Have there been any recent breakthroughs with treatment for macular degeneration?
Mr Pasu, along with a team at the King Edward VII’s Hospital, has developed a new macular treatment service that diagnoses and treats patients with wet macular degeneration on the same day, as an outpatient.
Also, new anti-VEGF injections are being developed that can be administered less frequently. One, called brolucizumab (Beovu) has recently been approved for use in the UK and may last as long as three months. It’s also thought to be more effective at drying the fluid that accumulates as a result of wet macular degeneration.
Another promising treatment for wet macular degeneration that’s currently at the research stage is retinal gene therapy. This will involve using the body to make its own anti-VEGF and will be an alternative to regular injections.

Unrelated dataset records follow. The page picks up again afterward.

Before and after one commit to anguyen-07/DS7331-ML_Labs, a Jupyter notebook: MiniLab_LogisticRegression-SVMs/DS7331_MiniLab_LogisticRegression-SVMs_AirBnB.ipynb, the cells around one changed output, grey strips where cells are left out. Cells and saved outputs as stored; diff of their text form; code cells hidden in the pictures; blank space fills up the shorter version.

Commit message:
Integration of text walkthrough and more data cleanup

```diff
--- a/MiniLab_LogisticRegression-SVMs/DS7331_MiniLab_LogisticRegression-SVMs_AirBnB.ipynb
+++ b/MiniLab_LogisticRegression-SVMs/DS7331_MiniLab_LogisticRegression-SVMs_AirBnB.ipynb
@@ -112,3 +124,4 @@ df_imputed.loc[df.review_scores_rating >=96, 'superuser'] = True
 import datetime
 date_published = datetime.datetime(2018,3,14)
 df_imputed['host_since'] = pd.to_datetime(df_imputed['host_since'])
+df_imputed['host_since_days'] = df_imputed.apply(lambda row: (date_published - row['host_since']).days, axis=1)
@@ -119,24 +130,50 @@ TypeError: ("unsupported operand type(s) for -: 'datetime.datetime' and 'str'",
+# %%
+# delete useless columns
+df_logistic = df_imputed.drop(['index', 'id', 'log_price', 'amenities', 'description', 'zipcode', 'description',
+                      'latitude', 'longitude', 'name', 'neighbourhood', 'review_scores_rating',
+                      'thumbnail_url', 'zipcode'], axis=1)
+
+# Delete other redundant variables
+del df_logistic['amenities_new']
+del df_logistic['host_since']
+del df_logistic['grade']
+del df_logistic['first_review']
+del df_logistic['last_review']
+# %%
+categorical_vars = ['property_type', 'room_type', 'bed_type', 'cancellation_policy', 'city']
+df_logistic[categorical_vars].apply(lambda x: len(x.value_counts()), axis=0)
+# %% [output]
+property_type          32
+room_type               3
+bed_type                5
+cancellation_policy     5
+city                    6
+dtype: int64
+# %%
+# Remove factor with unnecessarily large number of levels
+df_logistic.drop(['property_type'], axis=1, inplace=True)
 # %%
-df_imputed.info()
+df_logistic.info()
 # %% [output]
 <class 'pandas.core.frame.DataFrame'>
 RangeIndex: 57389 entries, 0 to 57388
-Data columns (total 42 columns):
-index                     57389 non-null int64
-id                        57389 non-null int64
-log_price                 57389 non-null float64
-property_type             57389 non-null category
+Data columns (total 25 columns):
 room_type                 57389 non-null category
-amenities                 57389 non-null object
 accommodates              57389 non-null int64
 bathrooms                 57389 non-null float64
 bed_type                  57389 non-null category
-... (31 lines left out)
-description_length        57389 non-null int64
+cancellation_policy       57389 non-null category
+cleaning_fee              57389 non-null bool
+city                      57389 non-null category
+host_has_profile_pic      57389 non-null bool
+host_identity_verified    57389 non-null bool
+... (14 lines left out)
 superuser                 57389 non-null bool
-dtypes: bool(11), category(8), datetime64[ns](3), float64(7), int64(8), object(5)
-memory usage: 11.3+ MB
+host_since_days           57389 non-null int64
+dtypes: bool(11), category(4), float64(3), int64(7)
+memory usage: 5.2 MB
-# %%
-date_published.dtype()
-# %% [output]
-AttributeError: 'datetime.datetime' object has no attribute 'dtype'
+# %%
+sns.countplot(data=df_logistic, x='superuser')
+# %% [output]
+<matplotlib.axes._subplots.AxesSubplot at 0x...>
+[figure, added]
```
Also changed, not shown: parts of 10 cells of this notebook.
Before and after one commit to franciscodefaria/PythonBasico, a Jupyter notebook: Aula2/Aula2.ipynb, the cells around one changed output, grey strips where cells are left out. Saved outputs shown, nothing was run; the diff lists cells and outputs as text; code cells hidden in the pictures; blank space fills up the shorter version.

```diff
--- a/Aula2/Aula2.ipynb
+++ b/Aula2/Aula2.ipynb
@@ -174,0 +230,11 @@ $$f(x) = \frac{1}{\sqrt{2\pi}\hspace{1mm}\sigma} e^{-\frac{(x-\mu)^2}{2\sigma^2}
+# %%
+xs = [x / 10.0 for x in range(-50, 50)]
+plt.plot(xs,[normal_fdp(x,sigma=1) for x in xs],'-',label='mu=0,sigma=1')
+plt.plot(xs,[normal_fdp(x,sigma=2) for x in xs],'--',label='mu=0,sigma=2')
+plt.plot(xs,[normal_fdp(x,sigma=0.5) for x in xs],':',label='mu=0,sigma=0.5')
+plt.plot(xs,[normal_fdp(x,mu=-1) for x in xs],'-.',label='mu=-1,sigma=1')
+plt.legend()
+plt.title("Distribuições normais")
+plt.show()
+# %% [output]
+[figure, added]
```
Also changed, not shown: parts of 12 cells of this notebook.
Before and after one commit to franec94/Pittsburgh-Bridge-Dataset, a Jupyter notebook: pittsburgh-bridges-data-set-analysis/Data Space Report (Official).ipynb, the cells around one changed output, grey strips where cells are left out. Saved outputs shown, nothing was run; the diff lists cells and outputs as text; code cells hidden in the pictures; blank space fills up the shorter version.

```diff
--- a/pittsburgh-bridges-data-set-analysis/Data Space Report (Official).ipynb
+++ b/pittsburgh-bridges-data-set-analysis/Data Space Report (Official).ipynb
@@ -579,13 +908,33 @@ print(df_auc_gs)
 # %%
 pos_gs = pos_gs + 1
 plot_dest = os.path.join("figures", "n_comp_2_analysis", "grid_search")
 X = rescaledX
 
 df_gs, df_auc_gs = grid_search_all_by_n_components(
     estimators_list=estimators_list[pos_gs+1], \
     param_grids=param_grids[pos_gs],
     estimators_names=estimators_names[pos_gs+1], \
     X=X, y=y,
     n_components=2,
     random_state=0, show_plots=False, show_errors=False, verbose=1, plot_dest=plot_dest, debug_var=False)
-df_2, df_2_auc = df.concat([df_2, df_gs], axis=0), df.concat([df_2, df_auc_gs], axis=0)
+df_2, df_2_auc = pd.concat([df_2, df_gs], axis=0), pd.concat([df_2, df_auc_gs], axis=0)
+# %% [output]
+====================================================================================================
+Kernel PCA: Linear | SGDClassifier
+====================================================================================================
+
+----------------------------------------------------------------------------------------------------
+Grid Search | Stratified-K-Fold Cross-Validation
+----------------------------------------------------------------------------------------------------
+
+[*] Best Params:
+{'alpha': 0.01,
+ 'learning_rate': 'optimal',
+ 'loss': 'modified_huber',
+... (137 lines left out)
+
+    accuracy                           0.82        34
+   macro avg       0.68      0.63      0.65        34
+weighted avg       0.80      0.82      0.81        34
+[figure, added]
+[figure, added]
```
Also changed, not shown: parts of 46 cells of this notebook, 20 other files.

Gene therapy involves inserting a harmless virus (called an adeno-associated virus, or AAV) carrying the anti-VEGF gene into a person’s DNA.
- If you’re concerned about your eye health, speak to your GP or optician as a first point of call. (If you don’t have a GP, you can make an appointment with one of our private GPs.)
- Expert ophthalmology consultants at the King Edward VII’s Hospital Ophthalmology Department specialise in diagnosing and treating eye diseases such as macular degeneration.
- Mr Pasu’s website contains more in depth information and articles on prevention and treatment for macular degeneration.
- The Macular Society also has lots of help and advice on living with macular degeneration.